First, on new clause 2, I am surprised that the Government do not believe that an understanding of the impact of Brexit on the haulage industry would be helpful to them. I would have thought that it would be.
A number of issues have been raised this evening by the hon. Members for York Central (Rachael Maskell) and for Bristol South (Karin Smyth), whose campaigning on this issue has come across. I am sure that the Minister can and will want to address that. He does not necessarily have to do that through a Bill, as there are many other ways of doing so.
On new clause 1, I heard some reassurance from the Minister that community licences might be an outcome of one of the options he is looking at. He is also looking at other options that might do away with the need for them in the first place, which clearly would be of assistance to hauliers, particularly if the cost of the permits they will have to pay for is limited.
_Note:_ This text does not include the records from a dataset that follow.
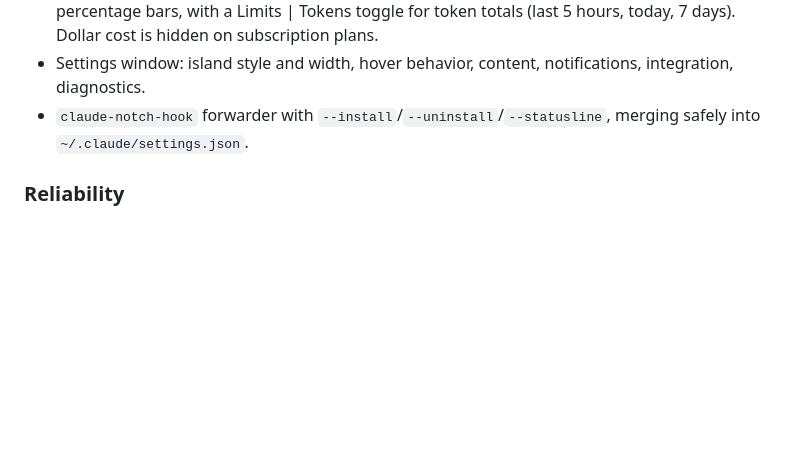
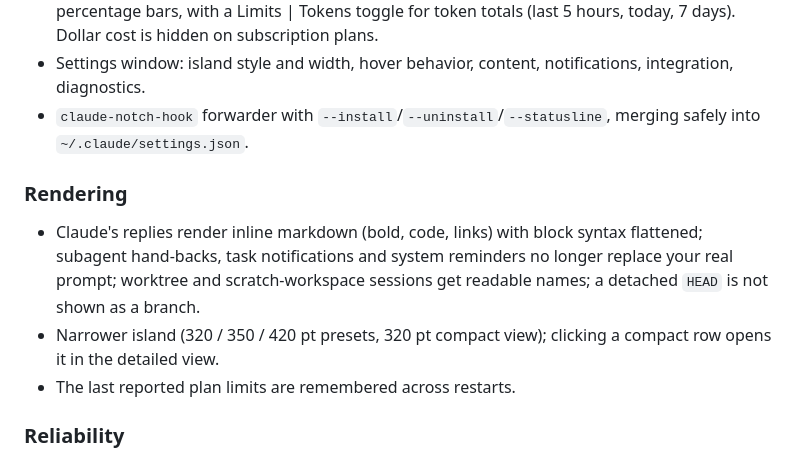
Before and after one commit to jdalessandro/claude-notch, a Markdown page: CHANGELOG.md, the part around the change. Rendered like a GitHub page; blank space fills up the shorter version.

```diff
--- a/CHANGELOG.md
+++ b/CHANGELOG.md
@@ -16,6 +16,13 @@ All notable changes are documented here. The format follows [Keep a Changelog](h
 - `claude-notch-hook` forwarder with `--install`/`--uninstall`/`--statusline`, merging safely into
   `~/.claude/settings.json`.
 
+### Rendering
+- Claude's replies render inline markdown (bold, code, links) with block syntax flattened; subagent hand-backs, task
+  notifications and system reminders no longer replace your real prompt; worktree and scratch-workspace sessions get
+  readable names; a detached `HEAD` is not shown as a branch.
+- Narrower island (320 / 350 / 420 pt presets, 320 pt compact view); clicking a compact row opens it in the detailed view.
+- The last reported plan limits are remembered across restarts.
+
 ### Reliability
 - Per-field lenient hook payload decoding (the status line's object-valued `model` no longer drops the event).
 - Hook forwarder deadlines and payload truncation; ordered, deadline-bounded IPC; safe reply-handle lifecycle.
```
Also changed, not shown: README.md (+7 -4 lines), docs/screens/collapsed.png, 5 other files.
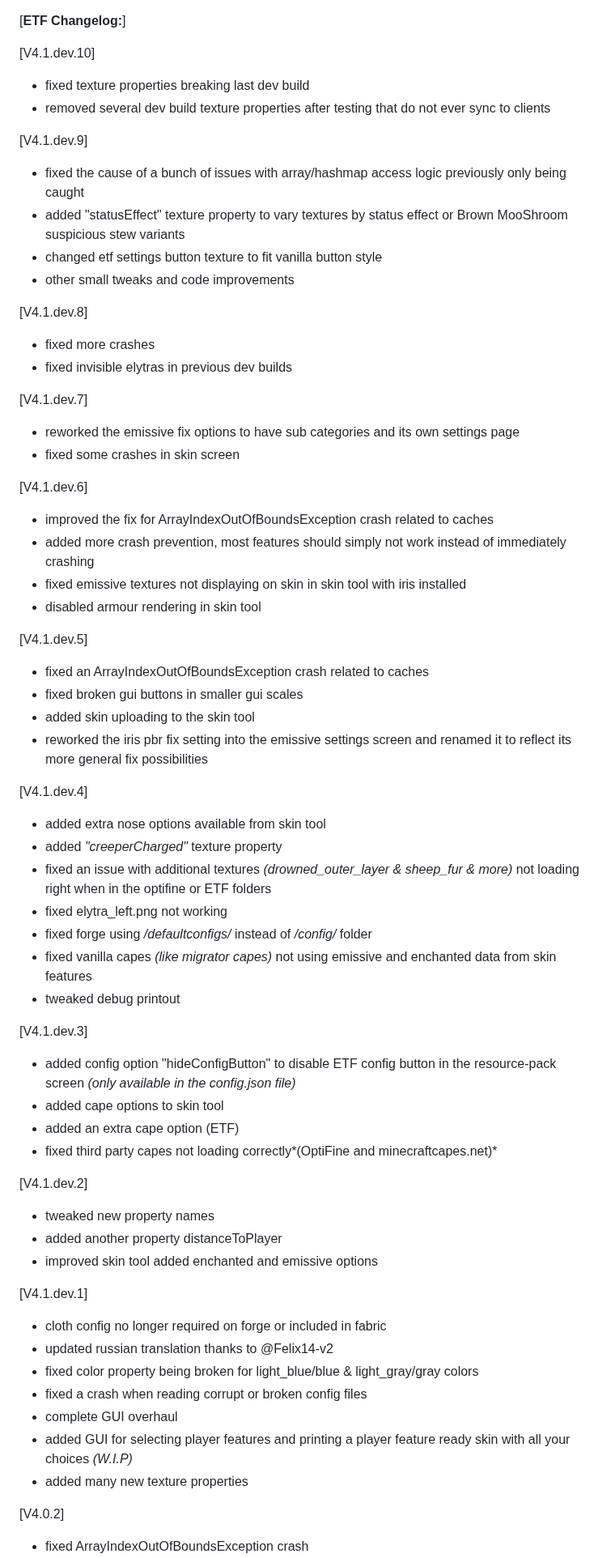
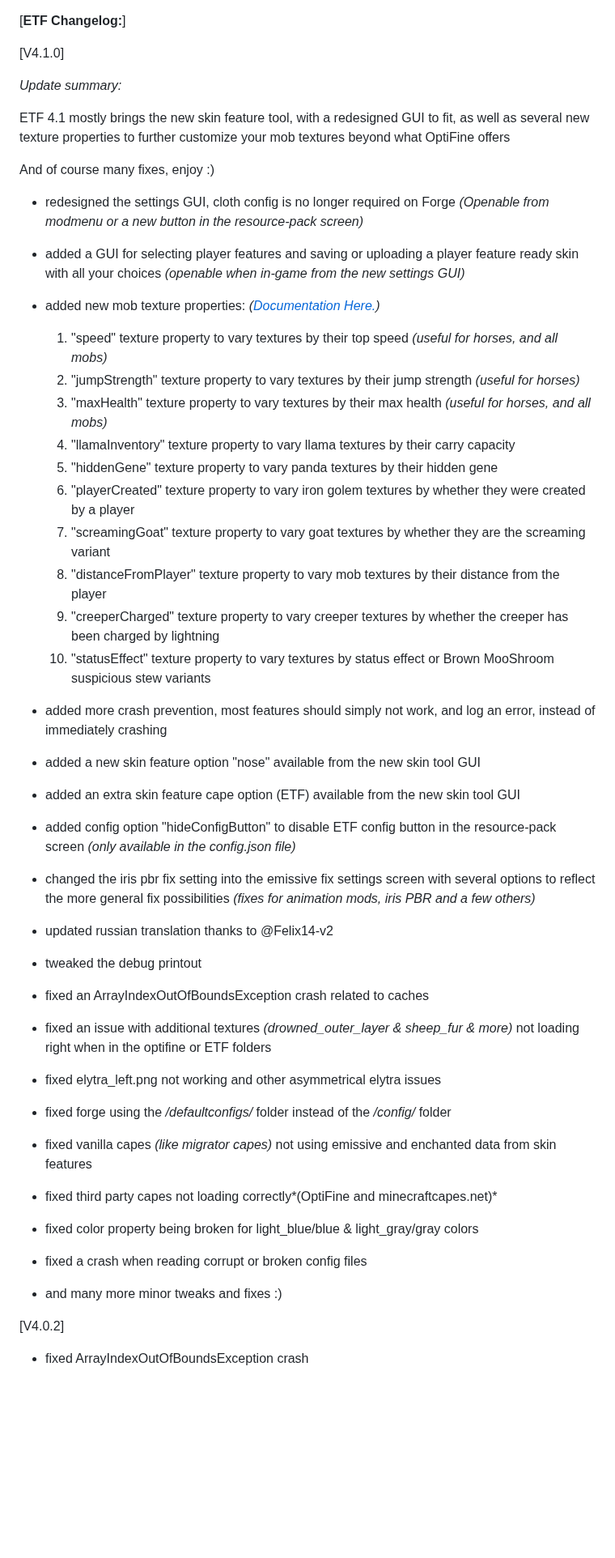
Before and after one commit to Traben-0/Entity_Texture_Features, a Markdown page: CHANGE_LOG.md, the part around the change. Shown at 81% size. GitHub-like rendering; blank space fills up the shorter version.

```diff
--- a/CHANGE_LOG.md
+++ b/CHANGE_LOG.md
@@ -1,76 +1,53 @@
 [**ETF Changelog:**]
 
-[V4.1.dev.10]
+[V4.1.0]
 
-- fixed texture properties breaking last dev build
-- removed several dev build texture properties after testing that do not ever sync to clients
+*Update summary:*
 
-[V4.1.dev.9]
+ETF 4.1 mostly brings the new skin feature tool, with a redesigned GUI to fit, as well as several
+new texture properties to further customize your mob textures beyond what OptiFine offers
 
-- fixed the cause of a bunch of issues with array/hashmap access logic previously only being caught
-- added "statusEffect" texture property to vary textures by status effect or Brown MooShroom suspicious stew variants
-- changed etf settings button texture to fit vanilla button style
-- other small tweaks and code improvements
+And of course many fixes, enjoy :)
 
-[V4.1.dev.8]
 
-- fixed more crashes
-- fixed invisible elytras in previous dev builds
+- redesigned the settings GUI, cloth config is no longer required on Forge *(Openable from modmenu or a new button in the resource-pack screen)*
+- added a GUI for selecting player features and saving or uploading a player feature ready skin with all your choices *(openable when in-game from the new settings GUI)*
+- added new mob texture properties: *([Documentation Here.](readMeAssets/random_entities.properties))*
+  1. "speed" texture property to vary textures by their top speed *(useful for horses, and all mobs)*
+  2. "jumpStrength" texture property to vary textures by their jump strength *(useful for horses)*
+  3. "maxHealth" texture property to vary textures by their max health *(useful for horses, and all mobs)*
+  4. "llamaInventory" texture property to vary llama textures by their carry capacity
+  5. "hiddenGene" texture property to vary panda textures by their hidden gene
+  6. "playerCreated" texture property to vary iron golem textures by whether they were created by a player
+  7. "screamingGoat" texture property to vary goat textures by whether they are the screaming variant
+  8. "distanceFromPlayer" texture property to vary mob textures by their distance from the player
+  9. "creeperCharged" texture property to vary creeper textures by whether the creeper has been charged by lightning
+  10. "statusEffect" texture property to vary textures by status effect or Brown MooShroom suspicious stew variants
+- added more crash prevention, most features should simply not work, and log an error, instead of immediately crashing
+- added a new skin feature option "nose" available from the new skin tool GUI
+- added an extra skin feature cape option (ETF) available from the new skin tool GUI
+- added config option "hideConfigButton" to disable ETF config button in the resource-pack screen *(only available in the config.json file)*
 
-[V4.1.dev.7]
 
-- reworked the emissive fix options to have sub categories and its own settings page
-- fixed some crashes in skin screen
+- changed the iris pbr fix setting into the emissive fix settings screen with several options to reflect the more general fix
+  possibilities *(fixes for animation mods, iris PBR and a few others)*
+- updated russian translation thanks to @Felix14-v2
+- tweaked the debug printout
 
-[V4.1.dev.6]
-
-- improved the fix for ArrayIndexOutOfBoundsException crash related to caches
-- added more crash prevention, most features should simply not work instead of immediately crashing
-- fixed emissive textures not displaying on skin in skin tool with iris installed
-- disabled armour rendering in skin tool
-
-[V4.1.dev.5]
 
 - fixed an ArrayIndexOutOfBoundsException crash related to caches
-- fixed broken gui buttons in smaller gui scales
-- added skin uploading to the skin tool
-- reworked the iris pbr fix setting into the emissive settings screen and renamed it to reflect its more general fix
-  possibilities
-
-[V4.1.dev.4]
-
-- added extra nose options available from skin tool
-- added *"creeperCharged"* texture property
 - fixed an issue with additional textures *(drowned_outer_layer & sheep_fur & more)* not loading right when in the
   optifine or ETF folders
-- fixed elytra_left.png not working
-- fixed forge using */defaultconfigs/* instead of */config/* folder
+- fixed elytra_left.png not working and other asymmetrical elytra issues
+- fixed forge using the */defaultconfigs/* folder instead of the */config/* folder
 - fixed vanilla capes *(like migrator capes)* not using emissive and enchanted data from skin features
-- tweaked debug printout
-
-[V4.1.dev.3]
-
-- added config option "hideConfigButton" to disable ETF config button in the resource-pack screen *(only available in
-  the config.json file)*
-- added cape options to skin tool
-- added an extra cape option (ETF)
 - fixed third party capes not loading correctly*(OptiFine and minecraftcapes.net)*
-
-[V4.1.dev.2]
-
-- tweaked new property names
-- added another property distanceToPlayer
-- improved skin tool added enchanted and emissive options
-
-[V4.1.dev.1]
-
-- cloth config no longer required on forge or included in fabric
-- updated russian translation thanks to @Felix14-v2
 - fixed color property being broken for light_blue/blue & light_gray/gray colors
 - fixed a crash when reading corrupt or broken config files
-- complete GUI overhaul
-- added GUI for selecting player features and printing a player feature ready skin with all your choices *(W.I.P)*
-- added many new texture properties
+
+
+- and many more minor tweaks and fixes :)
+
 
 [V4.0.2]
 
```
Also changed, not shown: README.md (+5 -3 lines), readMeAssets/SKINS.md (+13 -1 lines), readMeAssets/options.png, readMeAssets/skin_tool.png (added), 8 other files.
Replacing a paper-based system with something else might assist that process.
I would not want to embarrass the Minister so early on in his ministerial career by pressing my new clause to a vote and causing him to lose, so I do not intend to do so. He has given some reassurances. I beg to ask leave to withdraw the motion.
Clause, by leave, withdrawn.
Amendments made: 1, page 16, line 34, at end insert—
‘4A In section 90A(2) of the Road Traffic Offenders Act 1988 (offences in relation to which a financial penalty deposit requirement may be imposed), in paragraph (a)(i), after “vehicle” insert “or trailer”.’
This amendment will ensure that financial penalty deposit requirements may be imposed in respect of offences relating to trailers.
Amendment 3, page 17, line 1, at end insert—
‘5A In Article 91B(2) of the Road Traffic Offenders (Northern Ireland) Order 1996 (S.I. 1996/1320 (N.I. 10)) (offences in relation to which a financial penalty deposit requirement may be imposed), in sub-paragraph (a), after “vehicle” insert “or trailer”.’—(Jesse Norman.)
The amendment makes provision for Northern Ireland corresponding to Amendment 1.
Consideration is now completed.
On a point of order, Madam Deputy Speaker. During the exchange we just had, I was not asked whether I wanted to press my amendments to a vote or to withdraw them. Is that within order?
Yes. I listened to what the hon. Lady said during her speech, and she did not move her amendments. It would be normal that, if the hon Lady—if I had read the debate in such a way as to think that the hon. Lady wished to call a separate Division on one of her amendments, I would have made sure that that could happen. I took advice on whether the hon. Lady intended to ask for a separate Division on one of her amendments, and the advice was that Opposition Front Benchers did not intend to put any amendments to a vote. It is now too late to change that. The hon. Lady looks askance, but perhaps the message from her Front Bench, through other Front Benchers, to the Chair was not clear.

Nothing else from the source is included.